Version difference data
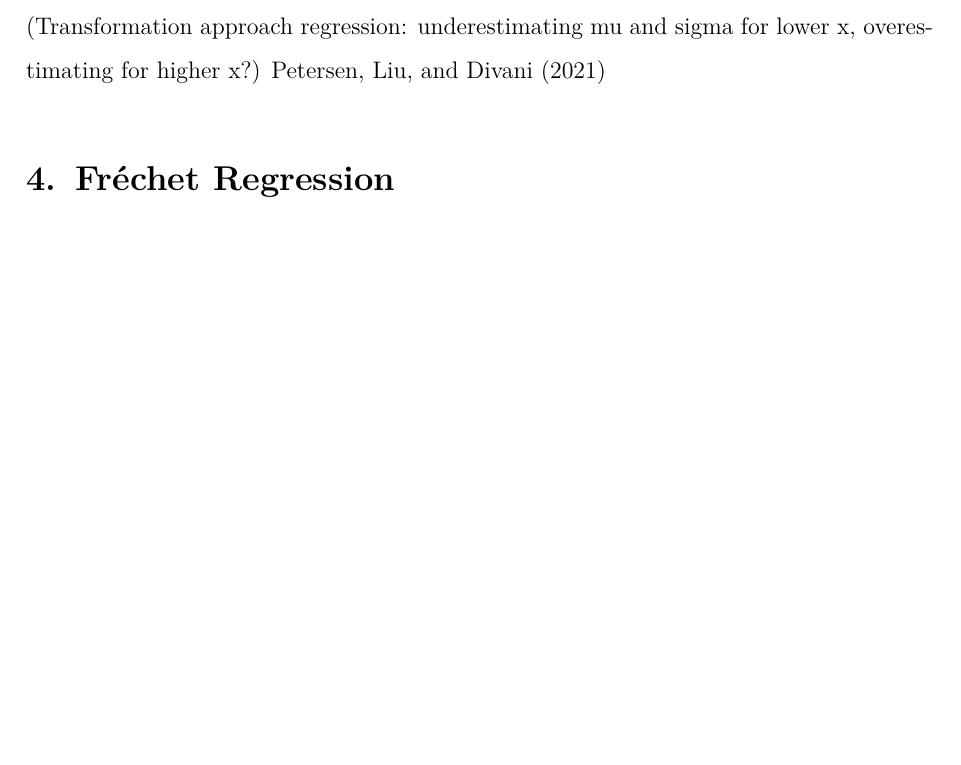
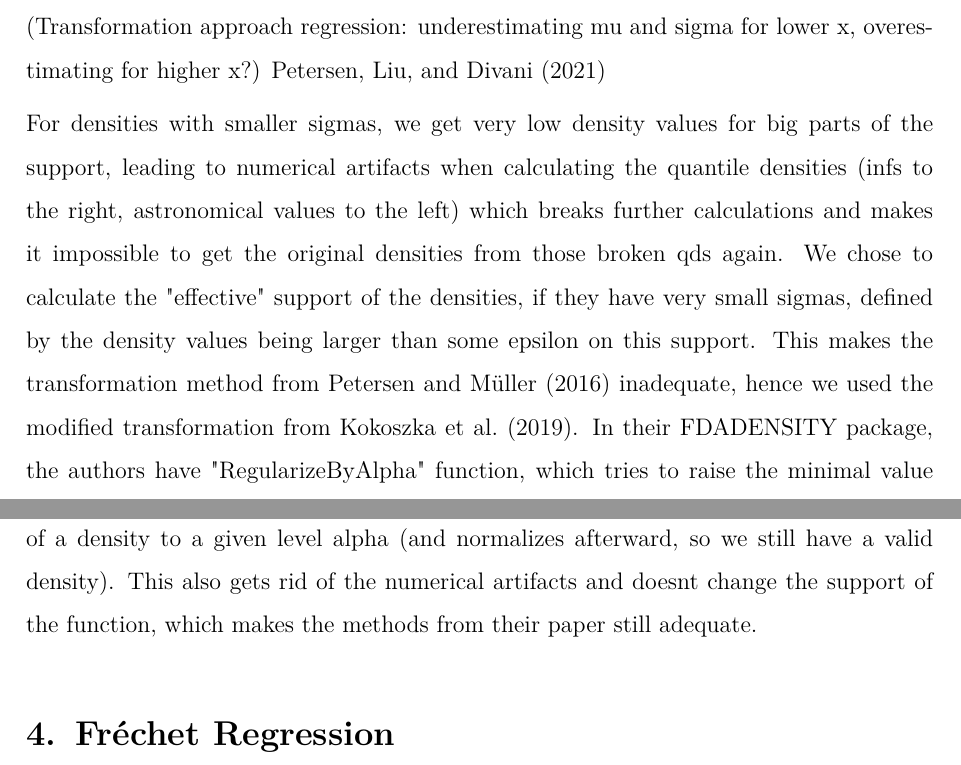
Before and after one commit to mirkimirk/thesis_frechet_fda, a LaTeX document (paper/frechet_fda.tex, which reads paper/3_Densities.tex): part of page 5 of 9 before the commit and two parts of pages 5 and 6 of 9 after it, the two joined at a grey line, cut so that both start at the same text, the shorter picture padded with empty space. Compiled offline with pdfLaTeX.

Commit message:
Some text.

```diff
--- /dev/null
+++ b/paper/3_Densities.tex
@@ -0,0 +13,15 @@
+(Transformation approach regression: underestimating mu and sigma for lower x,
+overestimating for higher x?) \citet{PetersenLiuDivani2021}
+
+For densities with smaller sigmas, we get very low density values for big parts of the
+support, leading to numerical artifacts when calculating the quantile densities (infs
+to the right, astronomical values to the left) which breaks further calculations and
+makes it impossible to get the original densities from those broken qds again. We chose
+to calculate the "effective" support of the densities, if they have very small sigmas,
+defined by the density values being larger than some epsilon on this support. This
+makes the transformation method from \citet{PetersenMüller2016} inadequate, hence we
+used the modified transformation from \citet{KokoszkaEtAl2019}. In their FDADENSITY
+package, the authors have "RegularizeByAlpha" function, which tries to raise the minimal
+value of a density to a given level alpha (and normalizes afterward, so we still have a
+valid density). This also gets rid of the numerical artifacts and doesnt change the
+support of the function, which makes the methods from their paper still adequate.
```
Also changed, not shown: paper/3_Density_Regression.tex (deleted, +0 -14 lines), paper/frechet_fda.tex (+1 -1 lines), paper/refs.bib (+1 -1 lines), paper/3_Densities.tex (12 more changed lines), 1 other file.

Exercise aim:
An exact copy of every entry above is needed, minus the pictures.

Output below:
Before and after one commit to mirkimirk/thesis_frechet_fda, a LaTeX document (paper/frechet_fda.tex, which reads paper/3_Densities.tex): part of page 5 of 9 before the commit and two parts of pages 5 and 6 of 9 after it, the two joined at a grey line, cut so that both start at the same text, the shorter picture padded with empty space. Compiled offline with pdfLaTeX.

Commit message:
Some text.

```diff
--- /dev/null
+++ b/paper/3_Densities.tex
@@ -0,0 +13,15 @@
+(Transformation approach regression: underestimating mu and sigma for lower x,
+overestimating for higher x?) \citet{PetersenLiuDivani2021}
+
+For densities with smaller sigmas, we get very low density values for big parts of the
+support, leading to numerical artifacts when calculating the quantile densities (infs
+to the right, astronomical values to the left) which breaks further calculations and
+makes it impossible to get the original densities from those broken qds again. We chose
+to calculate the "effective" support of the densities, if they have very small sigmas,
+defined by the density values being larger than some epsilon on this support. This
+makes the transformation method from \citet{PetersenMüller2016} inadequate, hence we
+used the modified transformation from \citet{KokoszkaEtAl2019}. In their FDADENSITY
+package, the authors have "RegularizeByAlpha" function, which tries to raise the minimal
+value of a density to a given level alpha (and normalizes afterward, so we still have a
+valid density). This also gets rid of the numerical artifacts and doesnt change the
+support of the function, which makes the methods from their paper still adequate.
```
Also changed, not shown: paper/3_Density_Regression.tex (deleted, +0 -14 lines), paper/frechet_fda.tex (+1 -1 lines), paper/refs.bib (+1 -1 lines), paper/3_Densities.tex (12 more changed lines), 1 other file.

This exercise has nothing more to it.